For each line below that includes the word "props", make a copy.
** Extracted records follows **
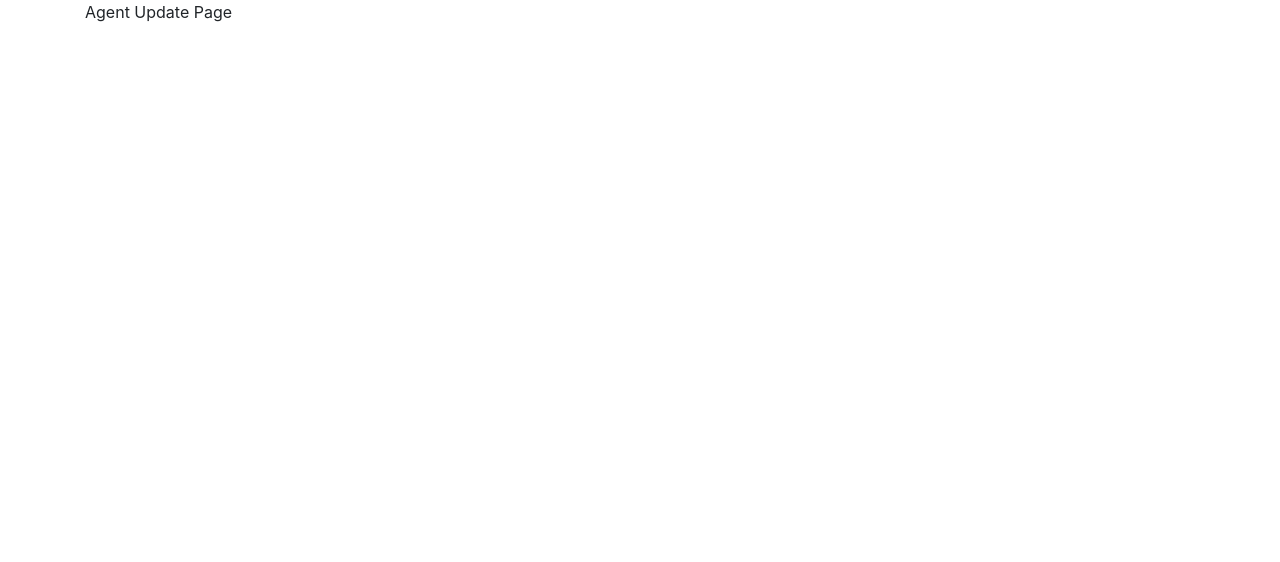
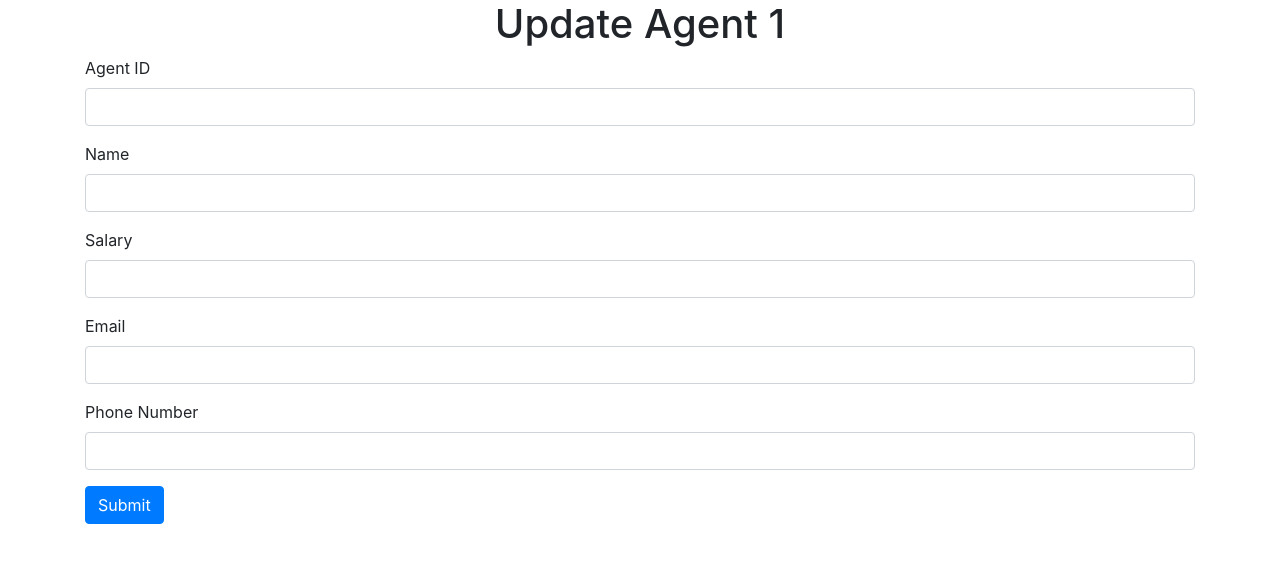
Before and after one commit to TornTech/CPSC-304-Project, a React (Create React App) app in the folder client/: page /agents/1/update in a window 1280 px wide. Shown: the top 562 px of the page. Built offline with nearby package versions, Linux system fonts and the light colour scheme; no server answers.

Commit message:
Completed implementation of employee table

```diff
--- a/client/src/components/AddAgent.jsx
+++ b/client/src/components/AddAgent.jsx
@@ -1,11 +1,30 @@
-import React, {useState} from "react";
+import React, {useContext, useState} from "react";
+import api from "../apis/api"
+import {AgentsContext} from "../context/AgentsContext";
 
 const AddAgent = () => {
-    const [agentid, setAgentid] = useState("");
+    const {addAgents} = useContext(AgentsContext);
+    const [agentID, setAgentID] = useState("");
     const [name, setName] = useState("");
     const [salary, setSalary] = useState("");
     const [email, setEmail] = useState("");
-    const [phonenum, setPhonenum] = useState("");
+    const [phoneNum, setPhoneNum] = useState("");
+
+    const handleSubmit = async (e) => {
+        e.preventDefault();
+        try {
+            const response = await api.post("/agents", {
+                agentID,
+                salary,
+                name,
+                email,
+                phoneNum
+            })
+            addAgents(response.data.data.agent)
+        } catch (err) {
+            console.log(err);
+        }
+    }
 
     return (
         <div className="mb-4">
@@ -13,8 +32,8 @@ const AddAgent = () => {
                 <div className="form-row">
                     <div className="col">
                         <input
-                            value={agentid}
-                            onChange={e => setAgentid(e.target.value)}
+                            value={agentID}
+                            onChange={e => setAgentID(e.target.value)}
                             type="number"
                             className="form-control"
                             placeholder="Agent ID"/>
@@ -23,7 +42,7 @@ const AddAgent = () => {
                         <input
                             value={name}
                             onChange={e => setName(e.target.value)}
-                            type="text" c
+                            type="text"
                             className="form-control"
                             placeholder="Name"/>
                     </div>
@@ -42,13 +61,13 @@ const AddAgent = () => {
                                placeholder="Email"/>
                     </div>
                     <div className="col">
-                        <input value={phonenum}
-                               onChange={e => setPhonenum(e.target.value)}
+                        <input value={phoneNum}
+                               onChange={e => setPhoneNum(e.target.value)}
                                type="text"
                                className="form-control"
                                placeholder="Phone Number"/>
                     </div>
-                    <button className="btn btn-primary">Add</button>
+                    <button onClick={handleSubmit} type="submit" className="btn btn-primary">Add</button>
                 </div>
             </form>
         </div>
--- a/client/src/components/AgentList.jsx
+++ b/client/src/components/AgentList.jsx
@@ -1,20 +1,32 @@
 import React, {useContext, useEffect} from "react";
 import api from "../apis/api";
 import {AgentsContext} from "../context/AgentsContext";
+import {useNavigate} from "react-router-dom";
 
 const AgentList = (props) => {
     const {agents, setAgents} = useContext(AgentsContext);
-    useEffect(() => {
-        const fetchData = async() => {
-            try {
-              const response = await api.get("/agents");
-              setAgents(response.data.data.agents);
-            } catch (e) {
+    let navigate = useNavigate()
+    useEffect(async () => {
+        try {
+          const response = await api.get("/agents");
+          setAgents(response.data.data.agents);
+        } catch (err) {
+            console.log(err)
+        }
+    }, [])
 
-            }
+    const handleDelete = async (agentid) => {
+        try {
+            const response = await api.delete(`/agents/${agentid}`);
+            setAgents(agents.filter((agent) => agent.agentid !== agentid));
+        } catch (err) {
+            console.log(err);
         }
-        fetchData();
-    }, [])
+    }
+
+    const handleUpdate = async (agentid) => {
+        navigate(`/agents/${agentid}/update`)
+    }
 
     return (
         <div className="list-group">
@@ -39,29 +51,11 @@ const AgentList = (props) => {
                                 <td>{agent.salary}</td>
                                 <td>{agent.email}</td>
                                 <td>{agent.phonenum}</td>
-                                <td><button className="btn btn-warning">Update</button></td>
-                                <td><button className="btn btn-danger">Delete</button></td>
+                                <td><button onClick={() => handleUpdate(agent.agentid)} className="btn btn-warning">Update</button></td>
+                                <td><button onClick={() => handleDelete(agent.agentid)} className="btn btn-danger">Delete</button></td>
                             </tr>
                             )
                     })}
-                    {/*<tr>*/}
-                    {/*    <td>1</td>*/}
-                    {/*    <td>Ben</td>*/}
-                    {/*    <td>69000</td>*/}
-                    {/*    <td>tornben@gmail.com</td>*/}
-                    {/*    <td>6045621572</td>*/}
-                    {/*    <td><button className="btn btn-warning">Update</button></td>*/}
-                    {/*    <td><button className="btn btn-danger">Delete</button></td>*/}
-                    {/*</tr>*/}
-                    {/*<tr>*/}
-                    {/*    <td>1</td>*/}
-                    {/*    <td>Ben</td>*/}
-                    {/*    <td>69000</td>*/}
-                    {/*    <td>tornben@gmail.com</td>*/}
-                    {/*    <td>6045621572</td>*/}
-                    {/*    <td><button className="btn btn-warning">Update</button></td>*/}
-                    {/*    <td><button className="btn btn-danger">Delete</button></td>*/}
-                    {/*</tr>*/}
                 </tbody>
             </table>
         </div>
--- /dev/null
+++ b/client/src/components/UpdateAgent.jsx
@@ -0,0 +1,98 @@
+import React, {useContext, useEffect, useState} from "react";
+import {useParams} from "react-router-dom";
+import api from "../apis/api";
+import {useNavigate} from "react-router-dom";
+
+const UpdateAgent = () => {
+    const {id} = useParams();
+    let navigate = useNavigate();
+    const [agentID, setAgentID] = useState("");
+    const [name, setName] = useState("");
+    const [salary, setSalary] = useState("");
+    const [email, setEmail] = useState("");
+    const [phoneNum, setPhoneNum] = useState("");
+
+    useEffect(async () => {
+        try {
+            const response = await api.get(`/agents/${id}`);
+            setAgentID(response.data.data.agent.agentid)
+            setName(response.data.data.agent.aname)
+            setSalary(response.data.data.agent.salary)
+            setEmail(response.data.data.agent.email)
+            setPhoneNum(response.data.data.agent.phonenum)
+        } catch (err) {
+            console.log(err)
+        }
+    }, [])
+
+    const handleSubmit = async (e) => {
+        try {
+            e.preventDefault();
+            await api.put(`agents/${id}`, {
+                agentID,
+                name,
+                salary,
+                email,
+                phoneNum
+            });
+            navigate(`/`)
+        } catch (err) {
+            console.log(err);
+        }
+    }
+
+    return (
+        <div>
+            <form action="">
+                <div className="form-group">
+                    <label htmlFor="agentid">Agent ID</label>
+                    <input
+                        value ={agentID}
+                        onChange={e => setAgentID(e.target.value)}
+                        id="agentid"
+                        className="form-control"
+                        type="number" />
+                </div>
+                <div className="form-group">
+                    <label htmlFor="name">Name</label>
+                    <input
+                        value ={name}
+                        onChange={e => setName(e.target.value)}
+                        id="name"
+                        className="form-control"
+                        type="text" />
+                </div>
+                <div className="form-group">
+                    <label htmlFor="salary">Salary</label>
+                    <input
+                        value ={salary}
+                        onChange={e => setSalary(e.target.value)}
+                        id="salary"
+                        className="form-control"
+                        type="number" />
+                </div>
+                <div className="form-group">
+                    <label htmlFor="email">Email</label>
+                    <input
+                        value ={email}
+                        onChange={e => setEmail(e.target.value)}
+                        id="email"
+                        className="form-control"
+                        type="text" />
+                </div>
+                <div className="form-group">
+                    <label htmlFor="phonenum">Phone Number</label>
+                    <input
+                        value ={phoneNum}
+                        onChange={e => setPhoneNum(e.target.value)}
+                        id="phonenum"
+                        className="form-control"
+                        type="text" />
+                </div>
+                <button onClick={handleSubmit} className={"btn btn-primary"}>Submit</button>
+            </form>
+        </div>
+    )
+}
+
+export default UpdateAgent;
--- a/client/src/context/AgentsContext.js
+++ b/client/src/context/AgentsContext.js
@@ -5,8 +5,11 @@ export const AgentsContext = createContext();
 export const AgentsContextProvider = props => {
     const [agents, setAgents] = useState([])
 
+    const addAgents = (agent) => {
+        setAgents([...agents, agent])
+    }
     return (
-        <AgentsContext.Provider value={{agents, setAgents}}>
+        <AgentsContext.Provider value={{agents, setAgents, addAgents}}>
             {props.children}
         </AgentsContext.Provider>
     )
--- a/client/src/routes/AgentUpdatePage.jsx
+++ b/client/src/routes/AgentUpdatePage.jsx
@@ -1,9 +1,13 @@
 import React from "react";
+import UpdateAgent from "../components/UpdateAgent";
+import {useParams} from "react-router-dom";
 
 const AgentUpdatePage = () => {
+    const {id} = useParams()
     return (
         <div>
-            Agent Update Page
+            <h1 className="text-center">Update Agent {id}</h1>
+            <UpdateAgent />
         </div>
     )
 }
```
Also changed, not shown: 1 other file (tests, documents, lock files or other folders).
** End of Extracted records **
▶ **Output below**
 const AgentList = (props) => {
@@ -39,29 +51,11 @@ const AgentList = (props) => {
 export const AgentsContextProvider = props => {
             {props.children}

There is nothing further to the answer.